[Marxism] Palestinians turn against Assad regime

Dennis Brasky dmozart1756 at gmail.com
Sat Jul 23 09:15:27 MDT 2011


Palestinians turn against Syrian regime The shift in sentiment among
refugees could further erode Assad's legitimacy

clip -

BEIRUT, Lebanon -- While stripped of their nationality in
Jordan<http://www.hrw.org/en/reports/2010/02/01/stateless-again-0>and
living in Lebanon in the worst
socio-economic conditions<http://www.forcedmigration.org/guides/fmo018/fmo018.pdf>of
any in their community, Palestinian refugees in Syria have long
enjoyed comparably
better circumstances <http://www.unrwa.org/etemplate.php?id=55>, including
equal rights with citizens.
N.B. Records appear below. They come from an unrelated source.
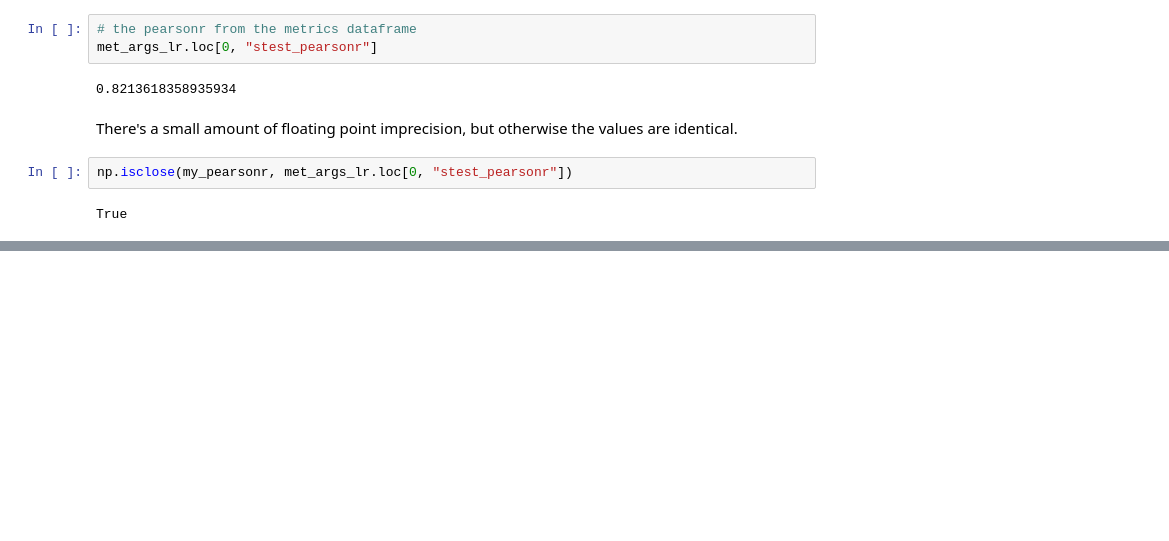
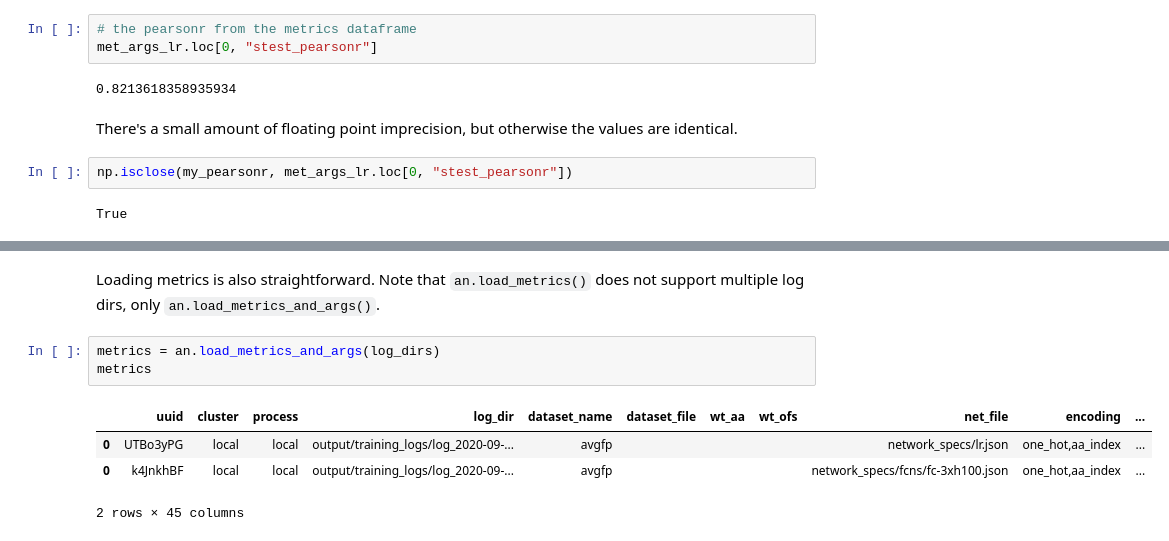
Before and after one commit to gitter-lab/nn4dms, a Jupyter notebook: notebooks/analysis.ipynb, the cells around one changed output, grey strips where cells are left out. Cells and saved outputs as stored; diff of their text form; blank space fills up the shorter version.

```diff
--- a/notebooks/analysis.ipynb
+++ b/notebooks/analysis.ipynb
@@ -134 +150,11 @@ True
+# %% [markdown]
+Loading metrics is also straightforward. Note that `an.load_metrics()` does not support multiple log dirs, only `an.load_metrics_and_args()`.
+# %%
+metrics = an.load_metrics_and_args(log_dirs)
+metrics
+# %% [output]
+|  | uuid | cluster | process | log_dir | dataset_name | dataset_file | wt_aa | wt_ofs | net_file | encoding | ... |
+| 0 | UTBo3yPG | local | local | output/training_logs/log_2020-09-... | avgfp |  |  |  | network_specs/lr.json | one_hot,aa_index | ... |
+| 0 | k4JnkhBF | local | local | output/training_logs/log_2020-09-... | avgfp |  |  |  | network_specs/fcns/fc-3xh100.json | one_hot,aa_index | ... |
+2 rows × 45 columns
 # %% [markdown]
```
Also changed, not shown: parts of 11 cells of this notebook, 1 other file.
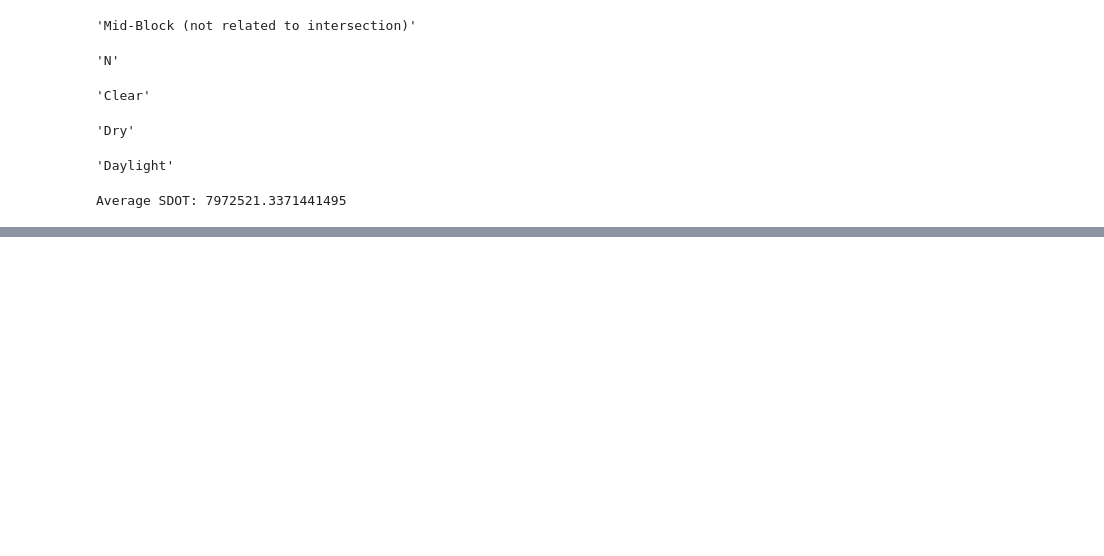
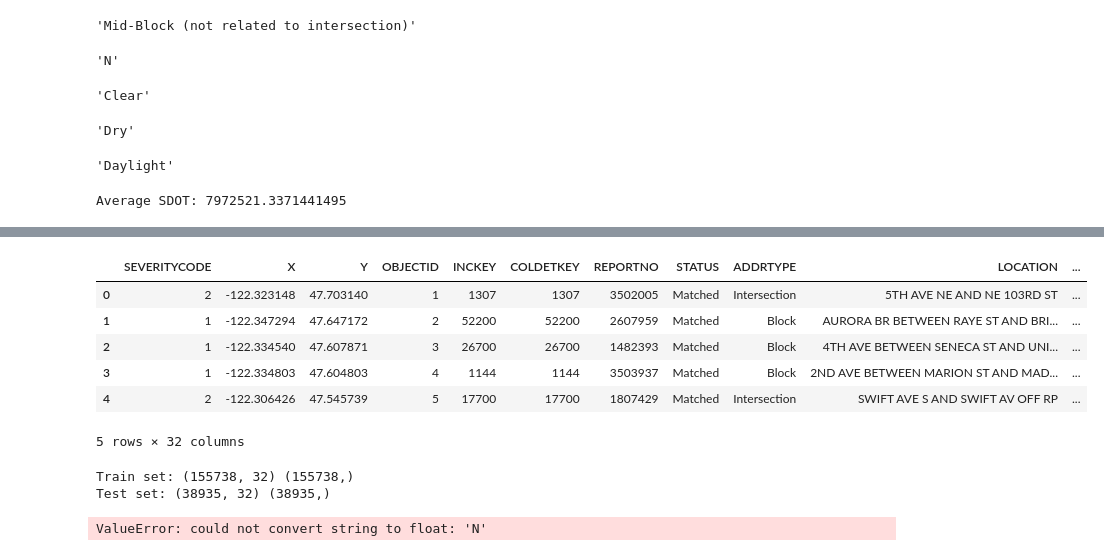
Before and after one commit to willm625/Coursera_Capstone, a Jupyter notebook: cap_nb.ipynb, the cells around one changed output, grey strips where cells are left out. Drawn from its saved outputs; the diff is of its cells as text; code cells hidden in the pictures; blank space fills up the shorter version.

```diff
--- a/cap_nb.ipynb
+++ b/cap_nb.ipynb
@@ -246,0 +197,10 @@ Name: HITPARKEDCAR, dtype: int64
+# %%
+df.head()
+# %% [output]
+|  | SEVERITYCODE | X | Y | OBJECTID | INCKEY | COLDETKEY | REPORTNO | STATUS | ADDRTYPE | LOCATION | ... |
+| 0 | 2 | -122.323148 | 47.703140 | 1 | 1307 | 1307 | 3502005 | Matched | Intersection | 5TH AVE NE AND NE 103RD ST | ... |
+| 1 | 1 | -122.347294 | 47.647172 | 2 | 52200 | 52200 | 2607959 | Matched | Block | AURORA BR BETWEEN RAYE ST AND BRI... | ... |
+| 2 | 1 | -122.334540 | 47.607871 | 3 | 26700 | 26700 | 1482393 | Matched | Block | 4TH AVE BETWEEN SENECA ST AND UNI... | ... |
+| 3 | 1 | -122.334803 | 47.604803 | 4 | 1144 | 1144 | 3503937 | Matched | Block | 2ND AVE BETWEEN MARION ST AND MAD... | ... |
+| 4 | 2 | -122.306426 | 47.545739 | 5 | 17700 | 17700 | 1807429 | Matched | Intersection | SWIFT AVE S AND SWIFT AV OFF RP | ... |
+5 rows × 32 columns
@@ -246,0 +210,15 @@ Name: HITPARKEDCAR, dtype: int64
+# %%
+from sklearn.model_selection import train_test_split
+X_train, X_test, y_train, y_test = train_test_split( X, y, test_size=0.2, random_state=4)
+print ('Train set:', X_train.shape,  y_train.shape)
+print ('Test set:', X_test.shape,  y_test.shape)
+# %% [output]
+Train set: (155738, 32) (155738,)
+Test set: (38935, 32) (38935,)
+# %%
+from sklearn.linear_model import LogisticRegression
+from sklearn.metrics import confusion_matrix
+LR = LogisticRegression(C=0.01, solver='liblinear').fit(X_train,y_train)
+LR
+# %% [output]
+ValueError: could not convert string to float: 'N'
```
Also changed, not shown: parts of 21 cells of this notebook.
But in a development that challenges a central pillar of the Syrian regime's
legitimacy, Palestinians in Syria are beginning to turn against a
dictatorship that for decades used its claims of resisting Israel and
fighting for Palestinian rights as justification for the repression of its
own people.

"We will not accept to be a bargaining chip for the Syrian regime," said Abu
Ammar, 50, a Palestinian refugee living in Yarmouk, a poor southern suburb
of Damascus and the largest Palestinian refugee camp in Syria.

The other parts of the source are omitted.